Despite intense public scrutiny over its brittle bolt and rod problem, transportation officials said Wednesday they would cave not cave to any pressure when it comes to safety on the Bay Bridge.
"We will open the new eastern span of the Bay Bridge only when it's ready and not a day sooner," Metropolitan Transportation Commission Executive Director Steve Heminger said at a public meeting. The MTC also serves as the Bay Area Toll Authority, which held Wednesday's meeting.
At the meeting, the Toll Bridge Program Oversight Committee said that hydrogen embrittlement likely cause the bolt failure on the bridge, and they are looking at two possible fixes: Putting steel collars over the bolts that could hold seismic devices or putting a steel saddle over them.
The committee did not pick an option, but is expected to do so on May 8. At that point, officials said they may be ready to state whether the bridge will be ready by Labor Day, which has long been the plan.
Thirty-two of the bridge rods failed while being tightened in March. The rods connect steel earthquake safety devices called shear keys to the deck of the bridge and a large concrete cap.
``Even though 32 of the 96 bolts have failed, we are writing them all off. We are not counting on any of them,'' California Department of Transportation Director Malcolm Dougherty said.
Officials have said they could take months to replace.
The $6.3-billion bridge, which is replacing a span damaged during the 1989 Loma Prieta earthquake, is designed to withstand a major temblor. It is already years late in opening and billions of dollars over budget.
The best explanation investigators have found so far for the broken rods is that somehow they were permeated by hydrogen, making them brittle.

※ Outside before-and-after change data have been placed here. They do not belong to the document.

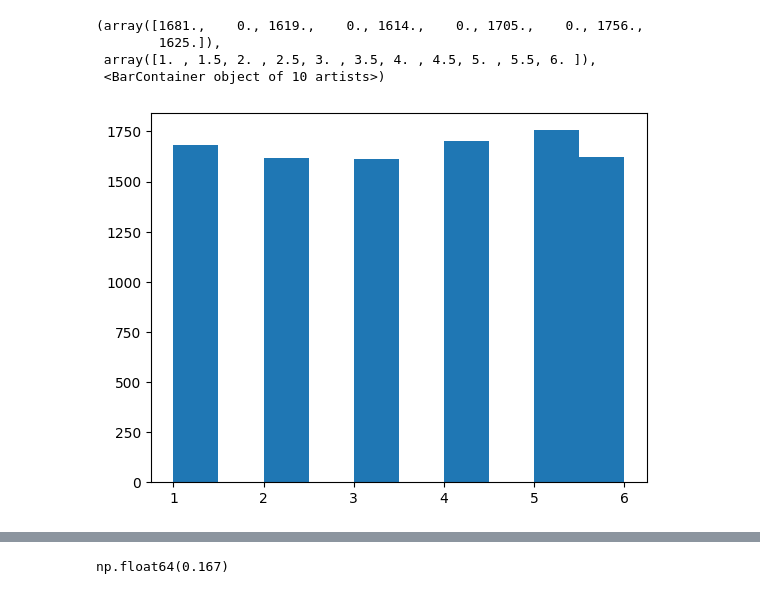
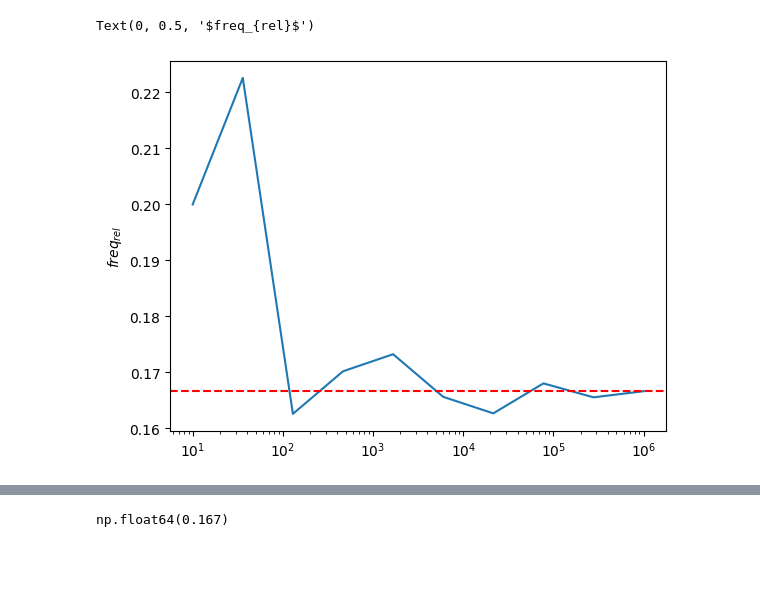
Before and after one commit to asegura4488/MetodosComputacionalesI2025, a Jupyter notebook: Semana13/ElementosDeProbabilidad.ipynb, the cells around one changed output, grey strips where cells are left out. Saved outputs shown, nothing was run; the diff lists cells and outputs as text; code cells hidden in the pictures; blank space fills up the shorter version.

```diff
--- a/Semana13/ElementosDeProbabilidad.ipynb
+++ b/Semana13/ElementosDeProbabilidad.ipynb
@@ -12,8 +16,0 @@ for i in range(10000):
-# %%
-plt.hist(g)
-# %% [output]
-(array([1681.,    0., 1619.,    0., 1614.,    0., 1705.,    0., 1756.,
-        1625.]),
- array([1. , 1.5, 2. , 2.5, 3. , 3.5, 4. , 4.5, 5. , 5.5, 6. ]),
- <BarContainer object of 10 artists>)
-[figure, removed]
@@ -20,3 +22,11 @@ plt.hist(g)
+# %%
+plt.plot(n,freqr)
+plt.axhline(y=1/6,color='r',ls='--')
+plt.xscale('log')
+plt.ylabel(r'$freq_{rel}$')
+# %% [output]
+Text(0, 0.5, '$freq_{rel}$')
+[figure, added]
 # %%
 def GetExperiment(N = 1000):
 
```
Also changed, not shown: parts of 3 cells of this notebook.
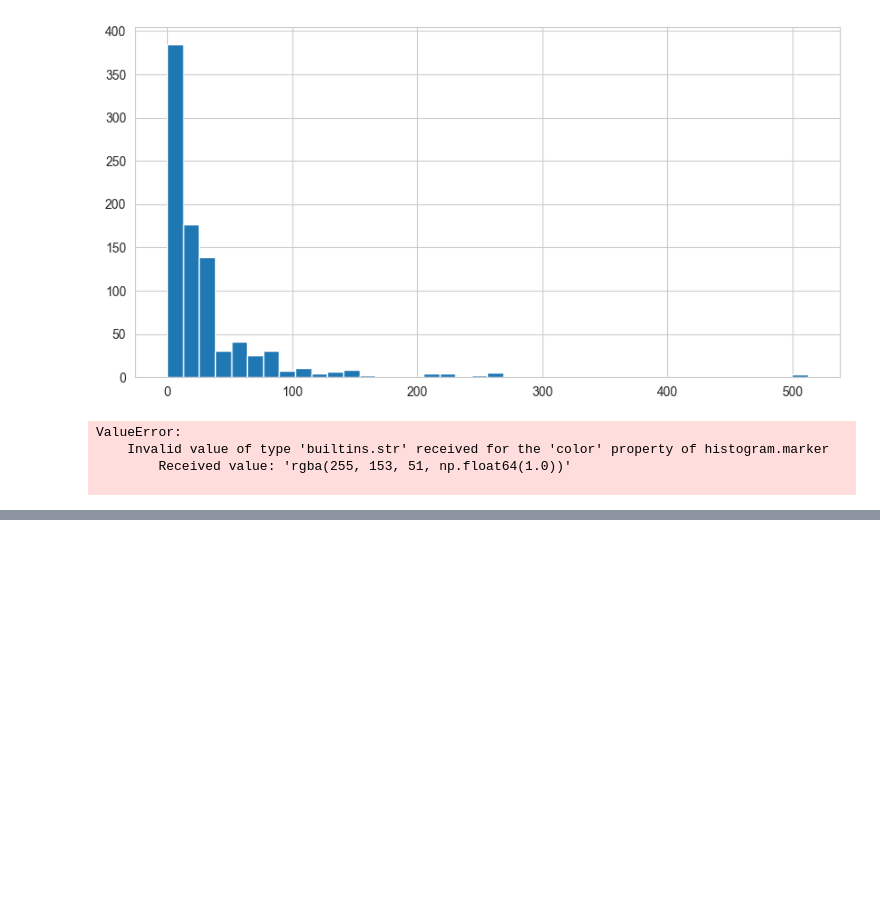
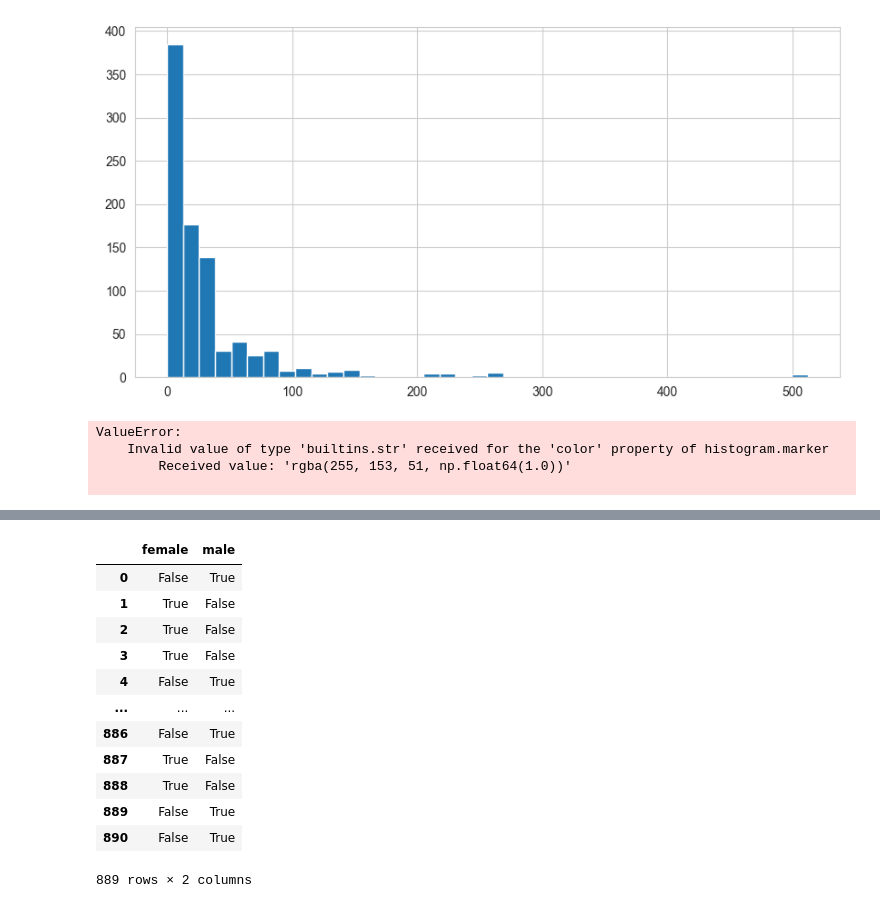
Before and after one commit to deeply-neuronauting/machine-learning-bootcamp, a Jupyter notebook: 01-ML-Algorithms/02-Logistic-Regression.ipynb, the cells around one changed output, grey strips where cells are left out. Saved outputs shown, nothing was run; the diff lists cells and outputs as text; code cells hidden in the pictures; blank space fills up the shorter version.

```diff
--- a/01-ML-Algorithms/02-Logistic-Regression.ipynb
+++ b/01-ML-Algorithms/02-Logistic-Regression.ipynb
@@ -112,0 +153,2 @@ ValueError:
+# %%
+train.dropna(inplace = True)
@@ -112,0 +164,16 @@ ValueError:
+# %%
+pd.get_dummies(train["Sex"])
+# %% [output]
+|  | female | male |
+| 0 | False | True |
+| 1 | True | False |
+| 2 | True | False |
+| 3 | True | False |
+| 4 | False | True |
+| ... | ... | ... |
+| 886 | False | True |
+| 887 | True | False |
+| 888 | True | False |
+| 889 | False | True |
+| 890 | False | True |
+889 rows × 2 columns
```
Also changed, not shown: parts of 8 cells of this notebook.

Another batch of 192 bolts from 2010 has been installed, and though state transportation officials have reported no failures in those bolts, Heminger said officials are still considering replacing them.
He said he could not yet estimate how much that would cost, but Dougherty said after the meeting any fix will exceed $1 million, and taxpayers ultimately may be hit with some of that cost.
The new bridge, which is replacing a span damaged during the 1989 Loma Prieta earthquake, is designed to withstand a major temblor. It is already years late in opening and billions of dollars over budget.
Documents released this month by the California Department of Transportation show its inspectors found structural integrity issues with some of the bolts several years ago, before they were installed.
The documents were unclear about whether the problems were remedied before the bolts were delivered and installed. The inspectors noted that the bolts failed elongation tests for structural integrity and said they were concerned about the quality of work by a company that galvanized the bolts to prevent corrosion.
Garance Burke from the Associated Press contributed to this report.